→ **EXERCISE DIRECTIONS**
Would you please write out each of the entries below exactly, omitting pictures?

→ **Records from a data source**
◇ ◇ ◇ ◇

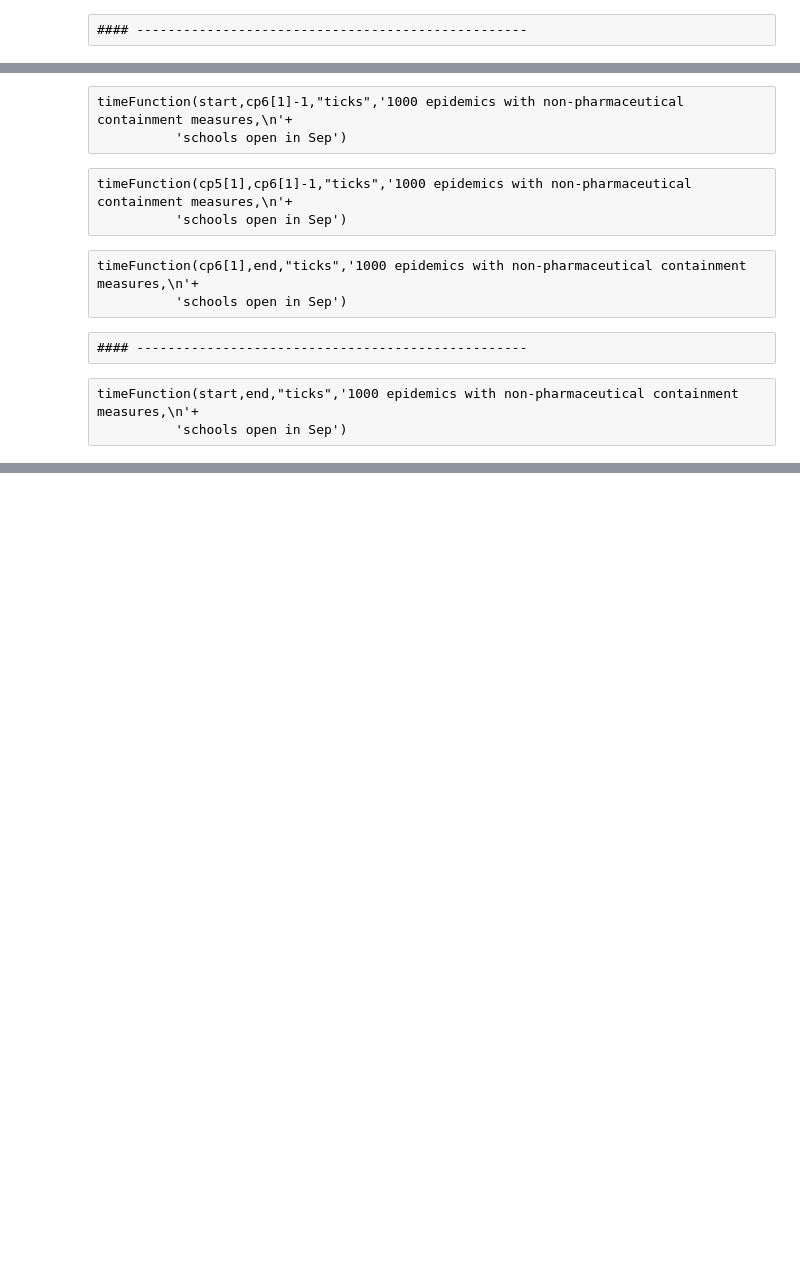
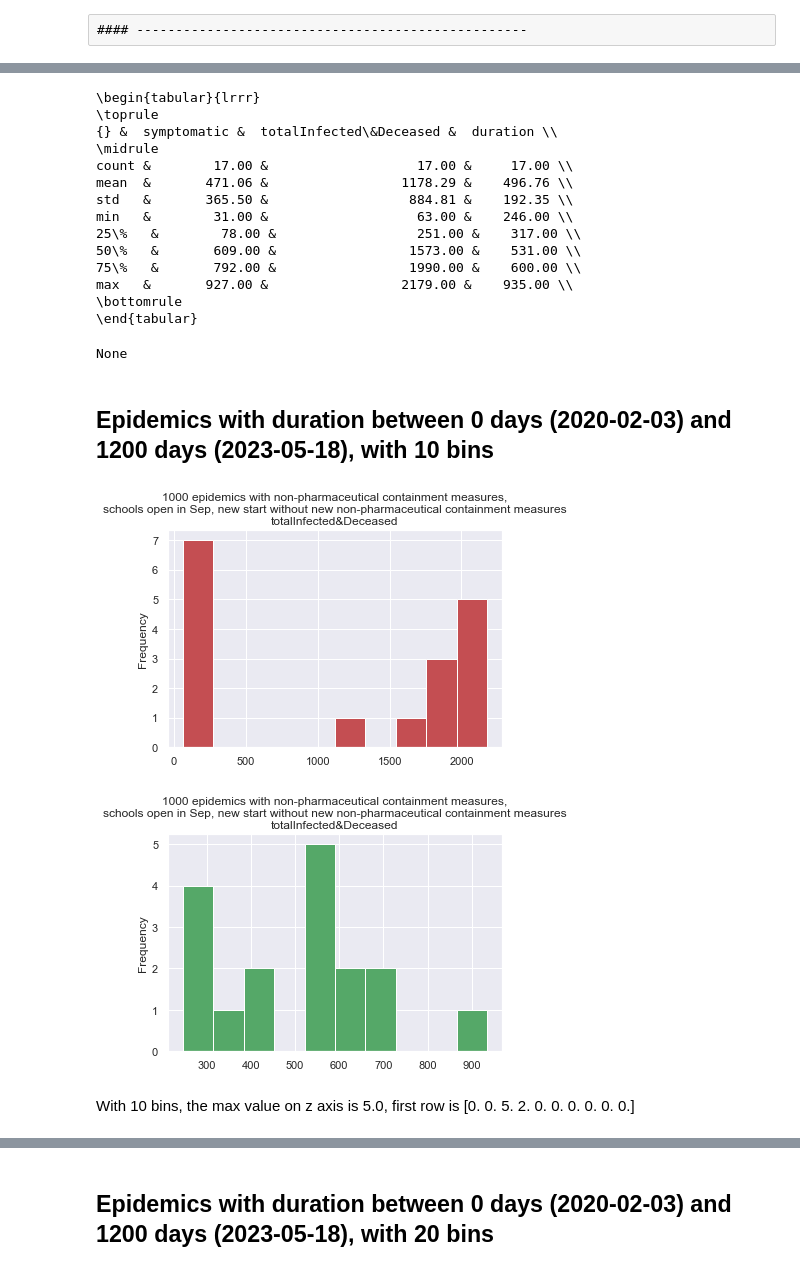
Before and after one commit to terna/readSIsaR_BatchResults, a Jupyter notebook: selectResults1kStableSeedsCPoints_basicControlB_schoolOpenSeptChangingWorld_plusHMlog.ipynb, the cells around one changed output, grey strips where cells are left out. Cells and saved outputs as stored; diff of their text form; code cells hidden in the pictures; blank space fills up the shorter version.

```diff
--- a/selectResults1kStableSeedsCPoints_basicControlB_schoolOpenSeptChangingWorld_plusHMlog.ipynb
+++ b/selectResults1kStableSeedsCPoints_basicControlB_schoolOpenSeptChangingWorld_plusHMlog.ipynb
@@ -81,3 +71,5 @@ rundf[['cp1cRedNH','cumulativeRedCount','totalInfected&Deceased','ticks']].descr
+# %%
+rLim=1200
 # %%
 tmp=rundf[['cp1cRedNH','cumulativeRedCount','totalInfected&Deceased','ticks']].describe()
 # %%
@@ -282,0 +233,2 @@ rundf.plot(x="ticks",y="totalInfected&Deceased",s=3,kind='scatter',figsize=(15,8
+# %%
+selectedrundf=rundf[rundf.realistic_cp2_cp3]
@@ -304,7 +256,7 @@ import matplotlib.colors as colors
 from matplotlib.colors import LogNorm
 import seaborn as sns; sns.set()
 
-def timeFunction(day0,day1,durationCol,title):
+def timeFunction(rundf,day0,day1,durationCol,title):
 
     rundfHere=rundf.copy()
     rundfHere=rundfHere[rundfHere[durationCol]>=day0]
@@ -338,7 +290,7 @@ def timeFunction(day0,day1,durationCol,title):
 
         # preparing data for the heat-map
         hist = plt.hist2d(x=rundfHere['duration'], y=rundfHere['totalInfected&Deceased'],
-                          bins=nBins, range=[[0, 700], [0, 3600]])
+                          bins=nBins, range=[[0, rLim], [0, 3600]])
         plt.close() #to avoid the output of hist2d
 
         zMax=np.amax(hist[0]) # max level z axis
@@ -433,7 +321,7 @@ def timeQuantityFunction(q,day0,day1,durationCol,title):
 # %%
 #checkpoint names
 start = 0
-end=1000
+end=rLim
 cp1=[1, 30,"cp1cRed","cp1totalInfected&Deceased"]
 cp2=[2,119,"cp2cRed","cp2totalInfected&Deceased"]
 cp3=[3,230,"cp3cRed","cp3totalInfected&Deceased"]
@@ -610,14 +333,4 @@ checkPoint(cp6,"ticks",'1000 epidemics with non-pharmaceutical containment measu
-# %% [raw]
-timeFunction(start,cp6[1]-1,"ticks",'1000 epidemics with non-pharmaceutical containment measures,\n'+
-          'schools open in Sep')
-# %% [raw]
-timeFunction(cp5[1],cp6[1]-1,"ticks",'1000 epidemics with non-pharmaceutical containment measures,\n'+
-          'schools open in Sep')
-# %% [raw]
-timeFunction(cp6[1],end,"ticks",'1000 epidemics with non-pharmaceutical containment measures,\n'+
-          'schools open in Sep')
-# %% [raw]
-#### --------------------------------------------------
-# %% [raw]
-timeFunction(start,end,"ticks",'1000 epidemics with non-pharmaceutical containment measures,\n'+
-          'schools open in Sep')
+# %%
+timeFunction(selectedrundf,start,end,"ticks",'1000 epidemics with non-pharmaceutical containment measures,\n'+
+          'schools open in Sep, new start without new non-pharmaceutical containment measures')
+# %% [output]
@@ -623,0 +347,19 @@ timeFunction(start,end,"ticks",'1000 epidemics with non-pharmaceutical containme
+\begin{tabular}{lrrr}
+\toprule
+{} &  symptomatic &  totalInfected\&Deceased &  duration \\
+\midrule
+count &        17.00 &                   17.00 &     17.00 \\
+mean  &       471.06 &                 1178.29 &    496.76 \\
+std   &       365.50 &                  884.81 &    192.35 \\
+min   &        31.00 &                   63.00 &    246.00 \\
+25\%   &        78.00 &                  251.00 &    317.00 \\
+50\%   &       609.00 &                 1573.00 &    531.00 \\
+75\%   &       792.00 &                 1990.00 &    600.00 \\
+max   &       927.00 &                 2179.00 &    935.00 \\
+\bottomrule
+\end{tabular}
+None
+## Epidemics with duration between 0 days (2020-02-03) and 1200 days (2023-05-18), with 10 bins
+[figure, added]
+[figure, added]
+With 10 bins, the max value on z axis is 5.0, first row is [0. 0. 5. 2. 0. 0. 0. 0. 0. 0.]
@@ -623,0 +367 @@ timeFunction(start,end,"ticks",'1000 epidemics with non-pharmaceutical containme
+## Epidemics with duration between 0 days (2020-02-03) and 1200 days (2023-05-18), with 20 bins
```
Also changed, not shown: parts of 60 cells of this notebook, 3 other files.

◇ ◇ ◇ ◇

→ **EXERCISE RESULT**
Before and after one commit to terna/readSIsaR_BatchResults, a Jupyter notebook: selectResults1kStableSeedsCPoints_basicControlB_schoolOpenSeptChangingWorld_plusHMlog.ipynb, the cells around one changed output, grey strips where cells are left out. Cells and saved outputs as stored; diff of their text form; code cells hidden in the pictures; blank space fills up the shorter version.

```diff
--- a/selectResults1kStableSeedsCPoints_basicControlB_schoolOpenSeptChangingWorld_plusHMlog.ipynb
+++ b/selectResults1kStableSeedsCPoints_basicControlB_schoolOpenSeptChangingWorld_plusHMlog.ipynb
@@ -81,3 +71,5 @@ rundf[['cp1cRedNH','cumulativeRedCount','totalInfected&Deceased','ticks']].descr
+# %%
+rLim=1200
 # %%
 tmp=rundf[['cp1cRedNH','cumulativeRedCount','totalInfected&Deceased','ticks']].describe()
 # %%
@@ -282,0 +233,2 @@ rundf.plot(x="ticks",y="totalInfected&Deceased",s=3,kind='scatter',figsize=(15,8
+# %%
+selectedrundf=rundf[rundf.realistic_cp2_cp3]
@@ -304,7 +256,7 @@ import matplotlib.colors as colors
 from matplotlib.colors import LogNorm
 import seaborn as sns; sns.set()
 
-def timeFunction(day0,day1,durationCol,title):
+def timeFunction(rundf,day0,day1,durationCol,title):
 
     rundfHere=rundf.copy()
     rundfHere=rundfHere[rundfHere[durationCol]>=day0]
@@ -338,7 +290,7 @@ def timeFunction(day0,day1,durationCol,title):
 
         # preparing data for the heat-map
         hist = plt.hist2d(x=rundfHere['duration'], y=rundfHere['totalInfected&Deceased'],
-                          bins=nBins, range=[[0, 700], [0, 3600]])
+                          bins=nBins, range=[[0, rLim], [0, 3600]])
         plt.close() #to avoid the output of hist2d
 
         zMax=np.amax(hist[0]) # max level z axis
@@ -433,7 +321,7 @@ def timeQuantityFunction(q,day0,day1,durationCol,title):
 # %%
 #checkpoint names
 start = 0
-end=1000
+end=rLim
 cp1=[1, 30,"cp1cRed","cp1totalInfected&Deceased"]
 cp2=[2,119,"cp2cRed","cp2totalInfected&Deceased"]
 cp3=[3,230,"cp3cRed","cp3totalInfected&Deceased"]
@@ -610,14 +333,4 @@ checkPoint(cp6,"ticks",'1000 epidemics with non-pharmaceutical containment measu
-# %% [raw]
-timeFunction(start,cp6[1]-1,"ticks",'1000 epidemics with non-pharmaceutical containment measures,\n'+
-          'schools open in Sep')
-# %% [raw]
-timeFunction(cp5[1],cp6[1]-1,"ticks",'1000 epidemics with non-pharmaceutical containment measures,\n'+
-          'schools open in Sep')
-# %% [raw]
-timeFunction(cp6[1],end,"ticks",'1000 epidemics with non-pharmaceutical containment measures,\n'+
-          'schools open in Sep')
-# %% [raw]
-#### --------------------------------------------------
-# %% [raw]
-timeFunction(start,end,"ticks",'1000 epidemics with non-pharmaceutical containment measures,\n'+
-          'schools open in Sep')
+# %%
+timeFunction(selectedrundf,start,end,"ticks",'1000 epidemics with non-pharmaceutical containment measures,\n'+
+          'schools open in Sep, new start without new non-pharmaceutical containment measures')
+# %% [output]
@@ -623,0 +347,19 @@ timeFunction(start,end,"ticks",'1000 epidemics with non-pharmaceutical containme
+\begin{tabular}{lrrr}
+\toprule
+{} &  symptomatic &  totalInfected\&Deceased &  duration \\
+\midrule
+count &        17.00 &                   17.00 &     17.00 \\
+mean  &       471.06 &                 1178.29 &    496.76 \\
+std   &       365.50 &                  884.81 &    192.35 \\
+min   &        31.00 &                   63.00 &    246.00 \\
+25\%   &        78.00 &                  251.00 &    317.00 \\
+50\%   &       609.00 &                 1573.00 &    531.00 \\
+75\%   &       792.00 &                 1990.00 &    600.00 \\
+max   &       927.00 &                 2179.00 &    935.00 \\
+\bottomrule
+\end{tabular}
+None
+## Epidemics with duration between 0 days (2020-02-03) and 1200 days (2023-05-18), with 10 bins
+[figure, added]
+[figure, added]
+With 10 bins, the max value on z axis is 5.0, first row is [0. 0. 5. 2. 0. 0. 0. 0. 0. 0.]
@@ -623,0 +367 @@ timeFunction(start,end,"ticks",'1000 epidemics with non-pharmaceutical containme
+## Epidemics with duration between 0 days (2020-02-03) and 1200 days (2023-05-18), with 20 bins
```
Also changed, not shown: parts of 60 cells of this notebook, 3 other files.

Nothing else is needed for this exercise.